**Problem details**.
Look through the data below for the string "center", and copy every line where it turns up.
[Opening Supplied records section]
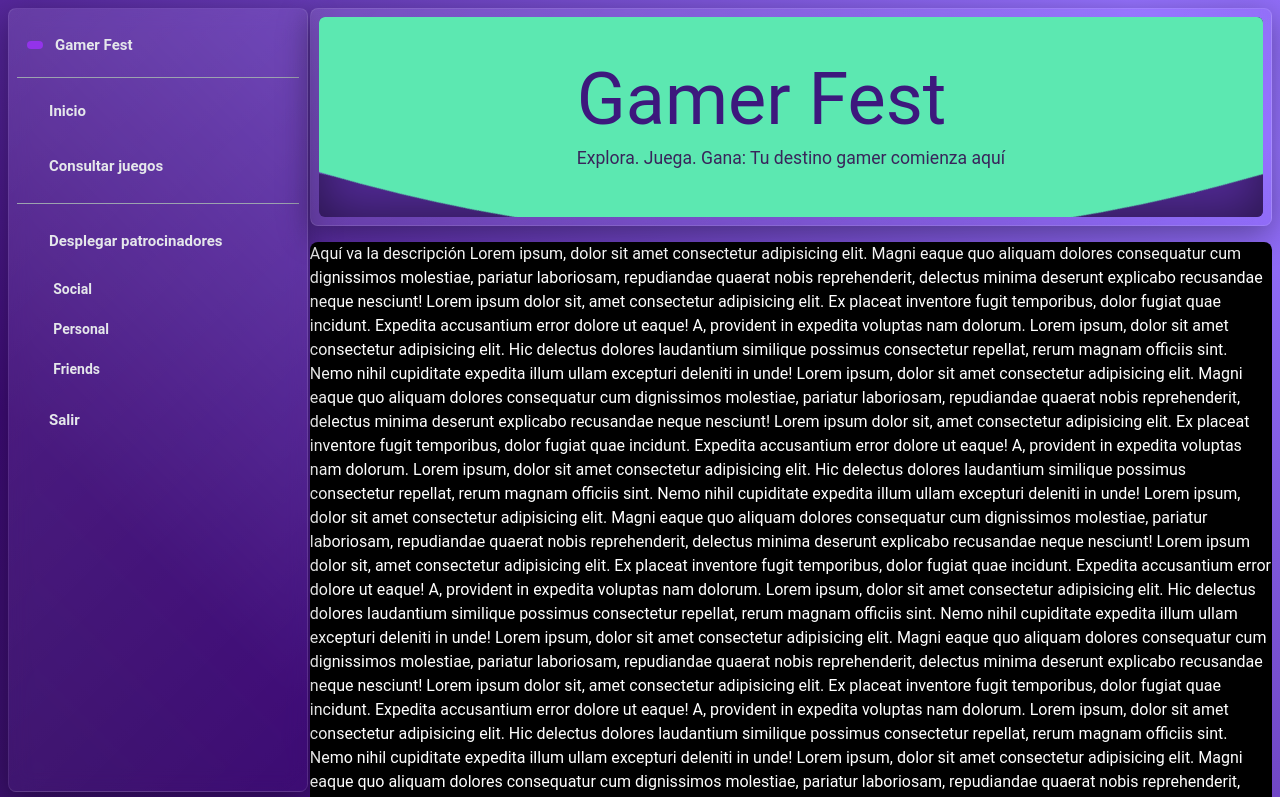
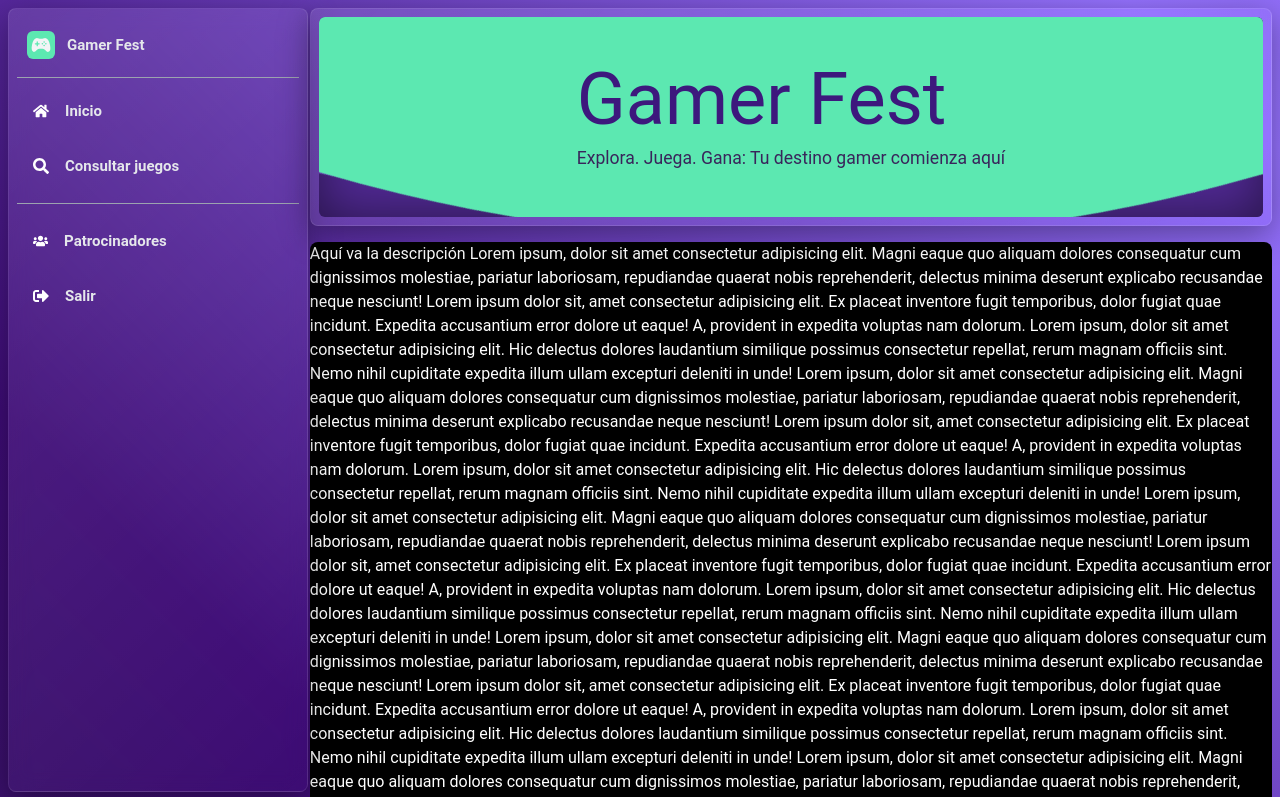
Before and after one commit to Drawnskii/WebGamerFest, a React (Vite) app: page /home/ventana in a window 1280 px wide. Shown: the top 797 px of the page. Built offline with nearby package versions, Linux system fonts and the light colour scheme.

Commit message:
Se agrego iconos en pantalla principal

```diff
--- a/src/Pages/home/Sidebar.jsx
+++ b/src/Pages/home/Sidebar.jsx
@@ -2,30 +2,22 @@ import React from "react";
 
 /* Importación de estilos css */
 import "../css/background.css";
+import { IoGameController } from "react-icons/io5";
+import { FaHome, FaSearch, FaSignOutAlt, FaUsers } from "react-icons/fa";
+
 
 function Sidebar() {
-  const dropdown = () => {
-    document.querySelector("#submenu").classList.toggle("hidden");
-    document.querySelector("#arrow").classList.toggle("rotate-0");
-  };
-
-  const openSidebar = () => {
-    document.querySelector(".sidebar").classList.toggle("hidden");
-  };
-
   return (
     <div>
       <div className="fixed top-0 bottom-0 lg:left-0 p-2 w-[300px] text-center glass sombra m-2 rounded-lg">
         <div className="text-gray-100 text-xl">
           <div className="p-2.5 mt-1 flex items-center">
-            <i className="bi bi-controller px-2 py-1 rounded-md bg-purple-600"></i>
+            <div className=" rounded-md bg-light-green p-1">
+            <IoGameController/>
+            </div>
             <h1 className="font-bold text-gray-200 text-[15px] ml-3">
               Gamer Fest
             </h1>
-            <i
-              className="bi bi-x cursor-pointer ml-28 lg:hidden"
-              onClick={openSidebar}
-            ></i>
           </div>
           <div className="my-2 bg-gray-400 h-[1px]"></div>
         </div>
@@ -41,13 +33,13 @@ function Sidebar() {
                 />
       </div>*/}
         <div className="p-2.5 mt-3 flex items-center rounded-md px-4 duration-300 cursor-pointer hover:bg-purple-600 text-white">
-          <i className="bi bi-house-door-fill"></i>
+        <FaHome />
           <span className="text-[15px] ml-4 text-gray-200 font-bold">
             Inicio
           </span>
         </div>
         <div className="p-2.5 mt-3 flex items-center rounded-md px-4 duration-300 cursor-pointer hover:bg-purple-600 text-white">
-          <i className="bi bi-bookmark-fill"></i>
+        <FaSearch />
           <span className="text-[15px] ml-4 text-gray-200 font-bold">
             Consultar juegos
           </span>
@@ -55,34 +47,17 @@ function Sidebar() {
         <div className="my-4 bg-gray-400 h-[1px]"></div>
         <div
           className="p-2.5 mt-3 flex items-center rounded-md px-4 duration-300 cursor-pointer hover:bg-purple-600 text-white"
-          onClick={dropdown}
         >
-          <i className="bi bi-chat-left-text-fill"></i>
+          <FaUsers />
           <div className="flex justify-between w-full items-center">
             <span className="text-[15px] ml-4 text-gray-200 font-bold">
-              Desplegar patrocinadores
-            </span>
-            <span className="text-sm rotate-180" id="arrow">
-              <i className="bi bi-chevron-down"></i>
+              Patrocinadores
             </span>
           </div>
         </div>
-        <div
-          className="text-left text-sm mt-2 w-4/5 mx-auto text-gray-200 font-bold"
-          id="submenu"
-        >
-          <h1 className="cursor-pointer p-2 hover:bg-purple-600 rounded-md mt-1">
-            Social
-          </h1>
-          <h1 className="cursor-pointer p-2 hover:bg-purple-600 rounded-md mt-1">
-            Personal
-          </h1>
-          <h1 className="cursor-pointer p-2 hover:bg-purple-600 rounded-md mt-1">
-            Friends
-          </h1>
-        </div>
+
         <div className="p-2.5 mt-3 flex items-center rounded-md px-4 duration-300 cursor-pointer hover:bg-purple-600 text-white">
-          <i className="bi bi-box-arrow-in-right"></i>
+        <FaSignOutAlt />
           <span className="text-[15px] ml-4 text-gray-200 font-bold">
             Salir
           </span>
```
[Closing Supplied records section]
[Opening Supplied records section]
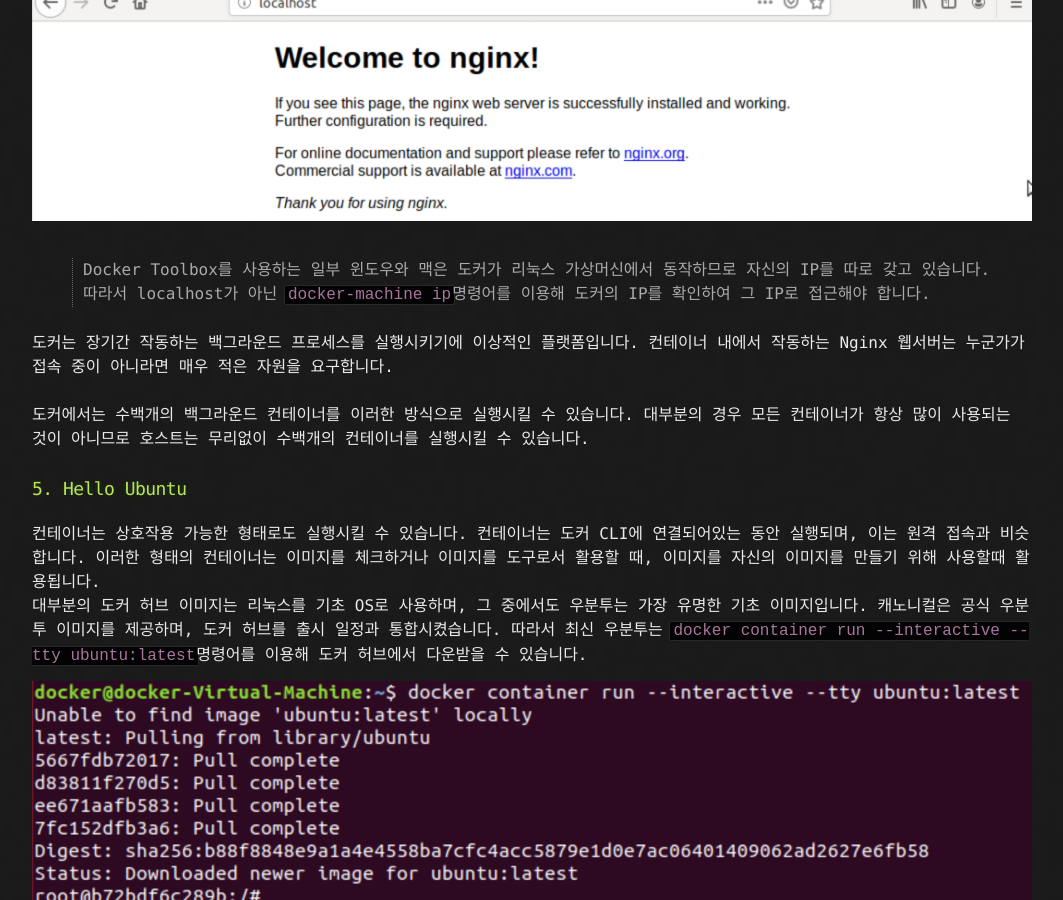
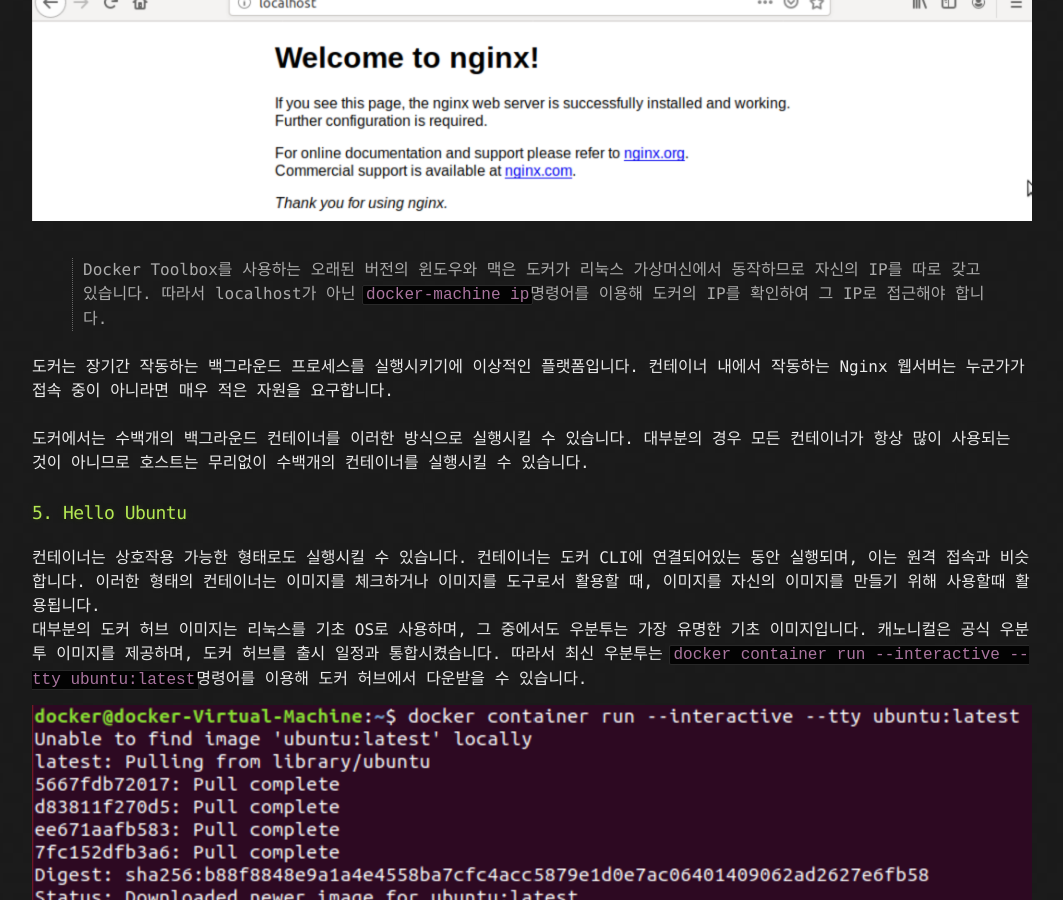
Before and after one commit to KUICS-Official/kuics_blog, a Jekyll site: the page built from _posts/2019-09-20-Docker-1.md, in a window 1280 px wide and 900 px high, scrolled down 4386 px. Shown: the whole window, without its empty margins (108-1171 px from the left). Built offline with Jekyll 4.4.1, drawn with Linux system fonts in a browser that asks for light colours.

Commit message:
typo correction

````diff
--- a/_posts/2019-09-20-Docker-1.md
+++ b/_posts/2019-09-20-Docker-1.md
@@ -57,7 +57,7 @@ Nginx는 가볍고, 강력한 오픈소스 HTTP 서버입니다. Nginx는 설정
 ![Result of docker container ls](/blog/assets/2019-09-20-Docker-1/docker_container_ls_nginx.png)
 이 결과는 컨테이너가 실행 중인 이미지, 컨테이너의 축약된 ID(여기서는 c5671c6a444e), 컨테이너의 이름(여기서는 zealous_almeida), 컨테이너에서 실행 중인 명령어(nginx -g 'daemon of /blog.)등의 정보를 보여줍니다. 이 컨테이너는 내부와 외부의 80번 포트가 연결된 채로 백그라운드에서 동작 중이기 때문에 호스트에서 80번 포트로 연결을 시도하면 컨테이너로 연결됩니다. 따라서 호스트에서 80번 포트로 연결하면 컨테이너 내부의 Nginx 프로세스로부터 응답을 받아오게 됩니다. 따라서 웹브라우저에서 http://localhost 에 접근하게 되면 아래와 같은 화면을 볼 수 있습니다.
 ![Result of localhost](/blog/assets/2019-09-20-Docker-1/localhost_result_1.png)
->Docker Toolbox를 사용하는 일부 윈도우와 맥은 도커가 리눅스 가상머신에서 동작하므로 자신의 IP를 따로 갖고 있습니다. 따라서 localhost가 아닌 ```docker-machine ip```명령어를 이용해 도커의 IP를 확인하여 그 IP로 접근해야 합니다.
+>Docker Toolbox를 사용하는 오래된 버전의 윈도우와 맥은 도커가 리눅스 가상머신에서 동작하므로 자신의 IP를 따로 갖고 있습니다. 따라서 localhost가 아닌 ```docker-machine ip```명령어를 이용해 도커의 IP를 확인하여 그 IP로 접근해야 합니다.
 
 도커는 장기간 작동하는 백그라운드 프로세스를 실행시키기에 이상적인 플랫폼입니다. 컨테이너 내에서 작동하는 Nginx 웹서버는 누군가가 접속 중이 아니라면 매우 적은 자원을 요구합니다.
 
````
[Closing Supplied records section]
**Response box**.
       <div className="fixed top-0 bottom-0 lg:left-0 p-2 w-[300px] text-center glass sombra m-2 rounded-lg">
           <div className="p-2.5 mt-1 flex items-center">
         <div className="p-2.5 mt-3 flex items-center rounded-md px-4 duration-300 cursor-pointer hover:bg-purple-600 text-white">
         <div className="p-2.5 mt-3 flex items-center rounded-md px-4 duration-300 cursor-pointer hover:bg-purple-600 text-white">
           className="p-2.5 mt-3 flex items-center rounded-md px-4 duration-300 cursor-pointer hover:bg-purple-600 text-white"
           <div className="flex justify-between w-full items-center">
         <div className="p-2.5 mt-3 flex items-center rounded-md px-4 duration-300 cursor-pointer hover:bg-purple-600 text-white">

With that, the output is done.